Review Article

The Role of Phospholipase C Signaling in Macrophage-Mediated Inflammatory Response

1College of Veterinary Medicine and Jiangsu Co-innovation Center for Prevention and Control of Important Animal Infectious Diseases and Zoonoses, Yangzhou University, 48 Wenhui East Road, Yangzhou, Jiangsu 225009, China
2Department of Veterinary Pathobiology, Center for Veterinary Health Sciences, Oklahoma State University, Stillwater, OK 74078, USA
3College of Animal Science and Veterinary Medicine, Henan Agricultural University, Zhengzhou, Henan 450002, China

Correspondence should be addressed to Clinton Jones and Gaiping Zhang

Received 24 June 2017; Revised 6 October 2017; Accepted 5 November 2017; Published 8 February 2018

Academic Editor: Zissis Chroneos

Copyright © 2018 Liqian Zhu et al. This is an open access article distributed under the Creative Commons Attribution License, which permits unrestricted use, distribution, and reproduction in any medium, provided the original work is properly cited.

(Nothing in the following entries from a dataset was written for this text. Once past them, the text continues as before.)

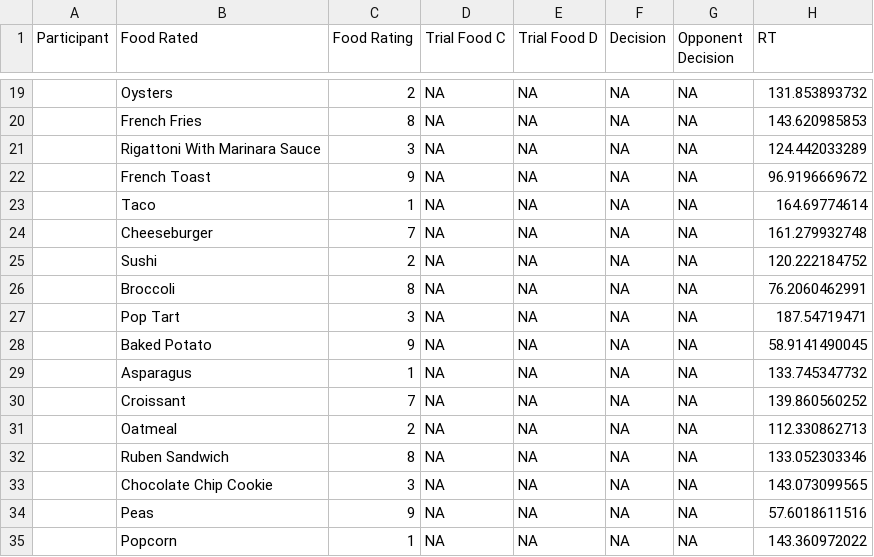
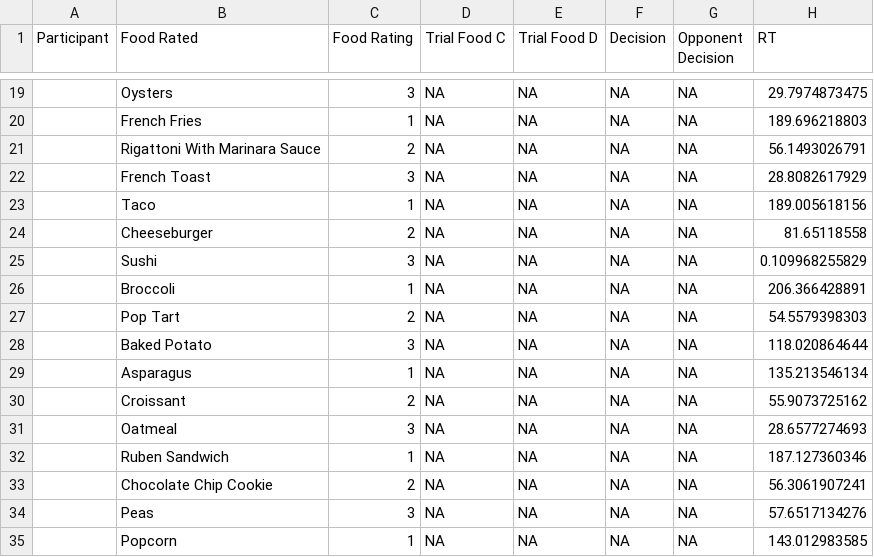
Before and after one commit to bradleyrobinson/Food_Decision_Task, a CSV file: data/P.csv, drawn as a sheet; only a part is shown, gaps mark what is left out; the diff covers the shown part only.

```diff
--- a/data/P.csv
+++ b/data/P.csv
@@ -19,17 +19,17 @@ Participant,Food Rated,Food Rating,Trial Food C,Trial Food D,Decision,Opponent D
-,Oysters,2,NA,NA,NA,NA,131.853893732,
-,French Fries,8,NA,NA,NA,NA,143.620985853,
-,Rigattoni With Marinara Sauce,3,NA,NA,NA,NA,124.442033289,
-,French Toast,9,NA,NA,NA,NA,96.9196669672,
-,Taco,1,NA,NA,NA,NA,164.69774614,
-,Cheeseburger,7,NA,NA,NA,NA,161.279932748,
-,Sushi,2,NA,NA,NA,NA,120.222184752,
-,Broccoli,8,NA,NA,NA,NA,76.2060462991,
-,Pop Tart,3,NA,NA,NA,NA,187.54719471,
-,Baked Potato,9,NA,NA,NA,NA,58.9141490045,
-,Asparagus,1,NA,NA,NA,NA,133.745347732,
-,Croissant,7,NA,NA,NA,NA,139.860560252,
-,Oatmeal,2,NA,NA,NA,NA,112.330862713,
-,Ruben Sandwich,8,NA,NA,NA,NA,133.052303346,
-,Chocolate Chip Cookie,3,NA,NA,NA,NA,143.073099565,
-,Peas,9,NA,NA,NA,NA,57.6018611516,
-,Popcorn,1,NA,NA,NA,NA,143.360972022,
+,Oysters,3,NA,NA,NA,NA,29.7974873475,
+,French Fries,1,NA,NA,NA,NA,189.696218803,
+,Rigattoni With Marinara Sauce,2,NA,NA,NA,NA,56.1493026791,
+,French Toast,3,NA,NA,NA,NA,28.8082617929,
+,Taco,1,NA,NA,NA,NA,189.005618156,
+,Cheeseburger,2,NA,NA,NA,NA,81.65118558,
+,Sushi,3,NA,NA,NA,NA,0.109968255829,
+,Broccoli,1,NA,NA,NA,NA,206.366428891,
+,Pop Tart,2,NA,NA,NA,NA,54.5579398303,
+,Baked Potato,3,NA,NA,NA,NA,118.020864644,
+,Asparagus,1,NA,NA,NA,NA,135.213546134,
+,Croissant,2,NA,NA,NA,NA,55.9073725162,
+,Oatmeal,3,NA,NA,NA,NA,28.6577274693,
+,Ruben Sandwich,1,NA,NA,NA,NA,187.127360346,
+,Chocolate Chip Cookie,2,NA,NA,NA,NA,56.3061907241,
+,Peas,3,NA,NA,NA,NA,57.6517134276,
+,Popcorn,1,NA,NA,NA,NA,143.012983585,
```
Also changed, not shown: 62 edited cells elsewhere in this file, 1 other file.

Macrophages are crucial members of the mononuclear phagocyte system essential to protect the host from invading pathogens and are central to the inflammatory response with their ability to acquire specialized phenotypes of inflammatory (M1) and anti-inflammatory (M2) and to produce a pool of inflammatory mediators. Equipped with a broad range of receptors, such as Toll-like receptor 4 (TLR4), CD14, and Fc gamma receptors (FcγRs), macrophages can efficiently recognize and phagocytize invading pathogens and secrete cytokines by triggering various secondary signaling pathways. Phospholipase C (PLC) is a family of enzymes that hydrolyze phospholipids, the most significant of which is phosphatidylinositol 4,5-bisphosphate [PI(4,5)P2]. Cleavage at the internal phosphate ester generates two second messengers, inositol 1,4,5-trisphosphate (IP3) and diacylglycerol (DAG), both of which mediate in diverse cellular functions including the inflammatory response. Recent studies have shown that some PLC isoforms are involved in multiple stages in TLR4-, CD14-, and FcγRs-mediated activation of nuclear factor kappa B (NF-κB), mitogen-activated protein kinase (MAPK), and interferon regulatory factors (IRFs), all of which are associated with the regulation of the inflammatory response. Therefore, secondary signaling by PLC is implicated in the pathogenesis of numerous inflammatory diseases. This review provides an overview of our current knowledge on how PLC signaling regulates the macrophage-mediated inflammatory response.